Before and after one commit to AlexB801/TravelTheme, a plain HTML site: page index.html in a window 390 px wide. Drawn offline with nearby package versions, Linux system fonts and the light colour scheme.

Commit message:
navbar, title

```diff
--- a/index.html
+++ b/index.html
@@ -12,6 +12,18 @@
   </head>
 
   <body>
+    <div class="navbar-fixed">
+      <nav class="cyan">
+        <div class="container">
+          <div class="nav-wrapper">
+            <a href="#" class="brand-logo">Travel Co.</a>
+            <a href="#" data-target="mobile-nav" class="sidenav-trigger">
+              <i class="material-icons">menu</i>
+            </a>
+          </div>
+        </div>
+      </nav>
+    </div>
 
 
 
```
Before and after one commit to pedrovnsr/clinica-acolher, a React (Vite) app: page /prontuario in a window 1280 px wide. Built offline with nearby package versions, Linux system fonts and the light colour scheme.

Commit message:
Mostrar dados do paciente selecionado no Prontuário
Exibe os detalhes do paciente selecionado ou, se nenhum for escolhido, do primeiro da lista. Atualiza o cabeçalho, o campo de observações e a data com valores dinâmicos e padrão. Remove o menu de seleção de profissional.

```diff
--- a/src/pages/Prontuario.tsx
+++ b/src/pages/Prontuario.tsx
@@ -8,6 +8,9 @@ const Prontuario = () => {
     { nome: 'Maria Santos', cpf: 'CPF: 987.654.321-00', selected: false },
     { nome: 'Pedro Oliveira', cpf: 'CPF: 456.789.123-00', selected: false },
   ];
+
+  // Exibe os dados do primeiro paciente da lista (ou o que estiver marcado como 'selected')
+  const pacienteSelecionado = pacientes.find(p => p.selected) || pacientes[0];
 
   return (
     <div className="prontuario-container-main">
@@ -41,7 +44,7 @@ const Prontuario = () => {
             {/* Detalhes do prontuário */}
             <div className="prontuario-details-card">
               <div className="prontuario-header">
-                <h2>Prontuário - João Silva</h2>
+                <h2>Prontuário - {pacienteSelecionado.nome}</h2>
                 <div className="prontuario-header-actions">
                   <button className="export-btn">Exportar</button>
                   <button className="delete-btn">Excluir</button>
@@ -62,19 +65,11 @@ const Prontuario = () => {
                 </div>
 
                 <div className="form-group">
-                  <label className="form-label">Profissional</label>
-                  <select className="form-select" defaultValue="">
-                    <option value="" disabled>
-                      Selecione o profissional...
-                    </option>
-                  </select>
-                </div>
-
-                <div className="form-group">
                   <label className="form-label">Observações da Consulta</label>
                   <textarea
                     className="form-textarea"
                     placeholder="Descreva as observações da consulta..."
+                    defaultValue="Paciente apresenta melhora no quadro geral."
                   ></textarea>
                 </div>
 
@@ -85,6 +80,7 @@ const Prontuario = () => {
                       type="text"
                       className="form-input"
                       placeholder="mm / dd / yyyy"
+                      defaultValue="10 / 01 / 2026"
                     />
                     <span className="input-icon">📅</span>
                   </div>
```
━━━━━━━━━━━━━━━━━━━━
How many of the listing's lines include "textarea"? State only that number.

3